From Me and My Shadow: Debunking common arguments around data and privacy: \”I\’ve got nothing to hide\”; \”Who cares if people know I eat cornflakes for breakfast?\”; \”I\’m just one in millions…how could anyone see me?\’\’ and others…
From Mozilla\’s (makers of Firefox) Internet Health Report: Networks like Facebook, WhatsApp and WeChat serve important social functions that people value highly. But they are largely closed gardens, controlled by a handful of companies that have outsize influence over what people see and do online.
Use the link below to see what\’s helping (and hurting) this valuable, global resource.
Michael Bazzell (a security consultant) demonstrated to Gizmodo how to check if you may be revealing important pieces of information to Facebook without knowing it. Visit this page and select the Facebook link on the left side of the page. Enter your Facebook username into the FB User Name field – this will return your profile number (a long series of digits). Then log into Facebook and try the URLs highlighted in the image to the right – inserting your own profile number for userID.
From Stratechery: the fact that communication is possible on other platforms is to ignore the fact that communication will always be easiest on Facebook, because they own the social graph.
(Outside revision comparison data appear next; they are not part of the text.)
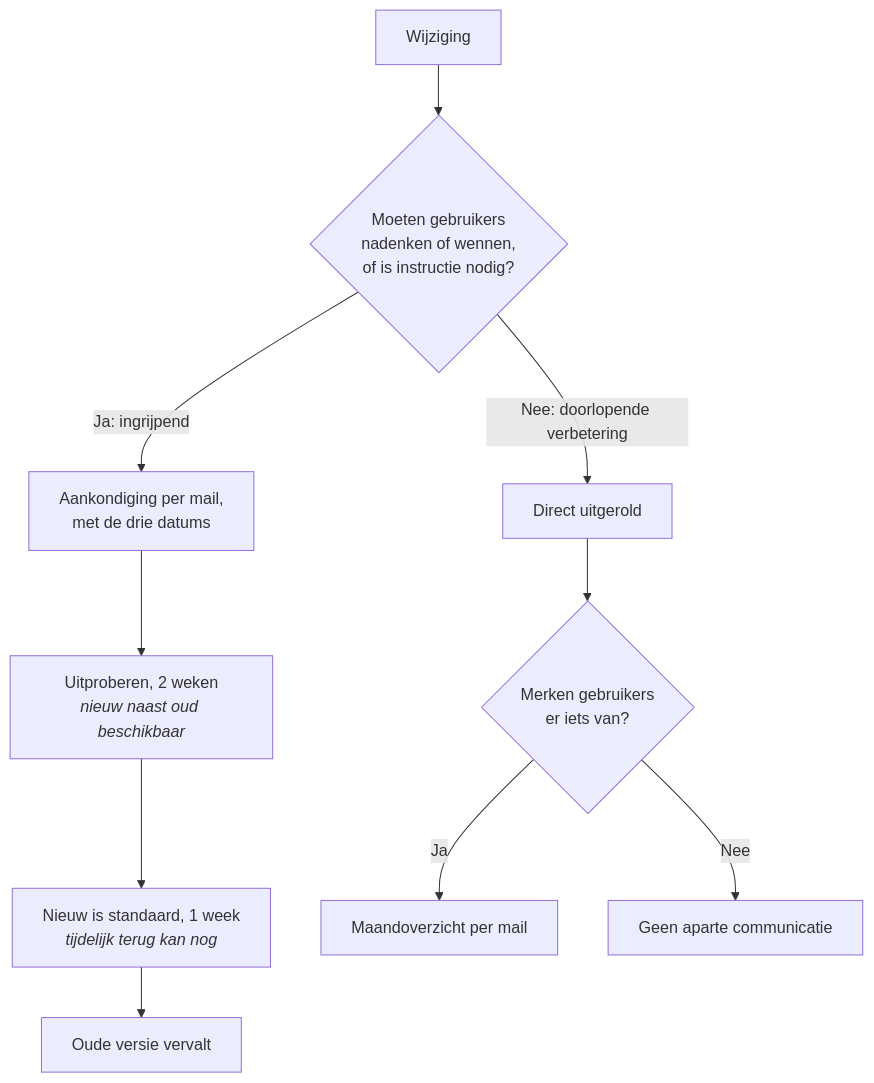
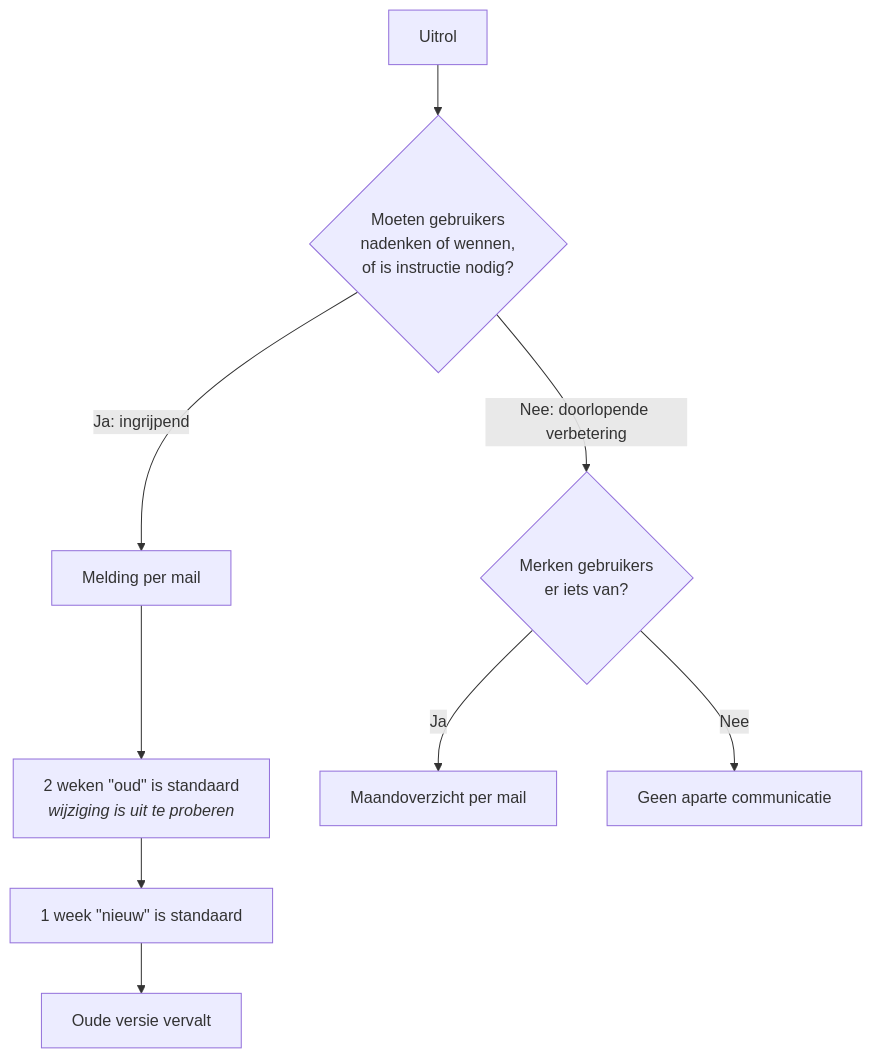
The diagram in src/content/docs/beleid/releasebeleid.md (roqua/documentation), drawn with Mermaid before and after one commit. The commit also changed other lines of this file, not shown here.

````diff
--- a/src/content/docs/beleid/releasebeleid.md
+++ b/src/content/docs/beleid/releasebeleid.md
@@ -13,14 +12,13 @@
 ```mermaid
 graph TD
-  W[Wijziging] --> T{Moeten gebruikers<br>nadenken of wennen,<br>of is instructie nodig?}
+  W[Uitrol] --> T{Moeten gebruikers<br>nadenken of wennen,<br>of is instructie nodig?}
 
-  T -- "Ja: ingrijpend" --> M[Aankondiging per mail,<br>met de drie datums]
-  M --> B[Uitproberen, 2 weken<br><i>nieuw naast oud beschikbaar</i>]
-  B --> C[Nieuw is standaard, 1 week<br><i>tijdelijk terug kan nog</i>]
+  T -- "Ja: ingrijpend" --> M[Melding per mail]
+  M --> B[2 weken #quot;oud#quot; is standaard<br/><i>wijziging is uit te proberen</i>]
+  B --> C[1 week #quot;nieuw#quot; is standaard]
   C --> D[Oude versie vervalt]
 
-  T -- "Nee: doorlopende verbetering" --> K[Direct uitgerold]
-  K --> Z{Merken gebruikers<br>er iets van?}
+  T -- "Nee: doorlopende verbetering" --> Z{Merken gebruikers<br>er iets van?}
   Z -- Ja --> G[Maandoverzicht per mail]
   Z -- Nee --> S[Geen aparte communicatie]
 ```
````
Combine that with the fact that controlling consumption is about controlling billions of individual consumers, all of whom will, all things being equal, choose the easy option, and you start to appreciate just how dominant Facebook is… Facebook is too dominant: its network effects are too strong, and its data on every user on the Internet too compelling to the advertisers other consumer-serving businesses need to be viable entities… Facebook’s great power does not entail great responsibility; said power ought to entail the refusal to apply it, no matter how altruistic the aims, and barring that, it is on the rest of us to act in opposition… serious attention should be given to Facebook’s data collection on individuals. As a rule I don’t have any problem with advertising, or even data collection, but Facebook is so pervasive that it is all but impossible for individuals to opt-out in any meaningful way, which further solidifies Facebook’s growing dominance of digital advertising.
The Data Selfie Chrome extension explores our relationship to the online data we leave behind as a result of media consumption and social networks. In the modern age, almost everyone has an online representation of oneself and we are constantly and actively sharing information publically on various social media platforms. At the same time we are under constant surveillance by social media companies and “share” information unconsciously. How do our data profiles, the ones we actively create, compare to the profiles made by the machines at Facebook, Google and Co. – the profiles we never get to see, but unconsciously create?
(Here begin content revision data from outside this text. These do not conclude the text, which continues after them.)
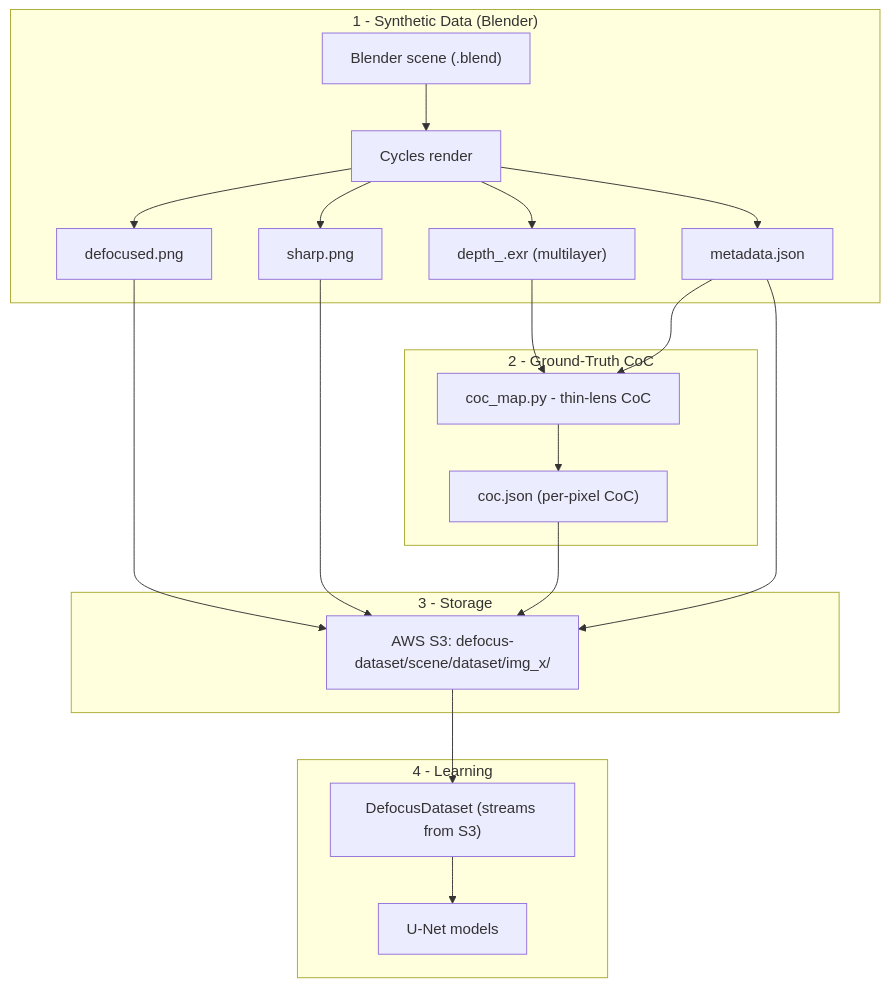
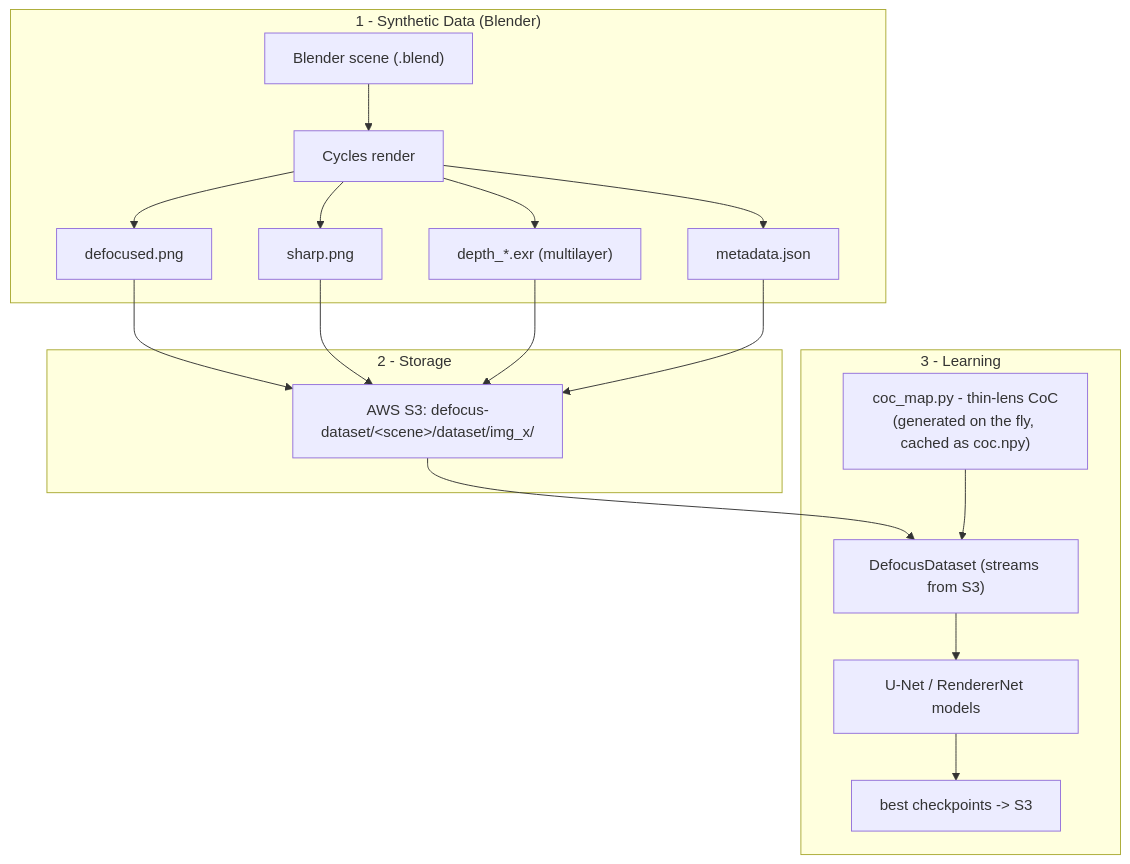
Before and after one commit to tejaswitripathi/Image-Refocusing: the first of 2 diagrams in README.md, drawn with Mermaid. The commit also changed other lines of this file and 4 other files, not shown here.

````diff
--- a/README.md
+++ b/README.md
@@ -49,25 +50,21 @@
 ```mermaid
 flowchart TD
     subgraph DATA["1 - Synthetic Data (Blender)"]
         B["Blender scene (.blend)"] --> R["Cycles render"]
         R --> D1["defocused.png"]
         R --> D2["sharp.png"]
-        R --> D3["depth_.exr (multilayer)"]
+        R --> D3["depth_*.exr (multilayer)"]
         R --> D4["metadata.json"]
     end
 
-    subgraph COC["2 - Ground-Truth CoC"]
-        D3 --> C["coc_map.py - thin-lens CoC"]
-        D4 --> C
-        C --> COCJSON["coc.json (per-pixel CoC)"]
+    subgraph CLOUD["2 - Storage"]
+        D1 & D2 & D3 & D4 --> S3["AWS S3: defocus-dataset/&lt;scene&gt;/dataset/img_x/"]
     end
 
-    subgraph CLOUD["3 - Storage"]
-        D1 & D2 & D4 & COCJSON --> S3["AWS S3: defocus-dataset/scene/dataset/img_x/"]
-    end
-
-    subgraph TRAIN["4 - Learning"]
+    subgraph TRAIN["3 - Learning"]
         S3 --> DS["DefocusDataset (streams from S3)"]
-        DS --> M["U-Net models"]
+        C["coc_map.py - thin-lens CoC<br/>(generated on the fly, cached as coc.npy)"] --> DS
+        DS --> M["U-Net / RendererNet models"]
+        M --> CK["best checkpoints -> S3"]
     end
 ```
````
Why does Facebook need your phone number or your phone contacts or the data from your WhatsApp account? Why does Facebook track the time you spend looking at the posts in your news feed? Is the sole purpose of this data gathering to serve us more relevant ads? Is there something else afoot?
Data Selfie is an application that aims to provide a personal perspective on data mining, predictive analytics and our online data identity – including inferred information from our consumption. In our data society algorithms and Big Data are increasingly defining our lives. Therefore, it is important – especially for those who are indifferent to this issue – to be aware of the power and influence your own data has on you.
From the EFF: Panopticlick will analyze how well your browser and add-ons protect you against online tracking techniques. We’ll also see if your system is uniquely configured—and thus identifiable—even if you are using privacy-protective software.
From Open Whisper Systems: Using Signal, you can communicate instantly while avoiding SMS fees, create groups so that you can chat in real time with all your friends at once, and share media all with complete privacy. The server never has access to any of your communication and never stores any of your data.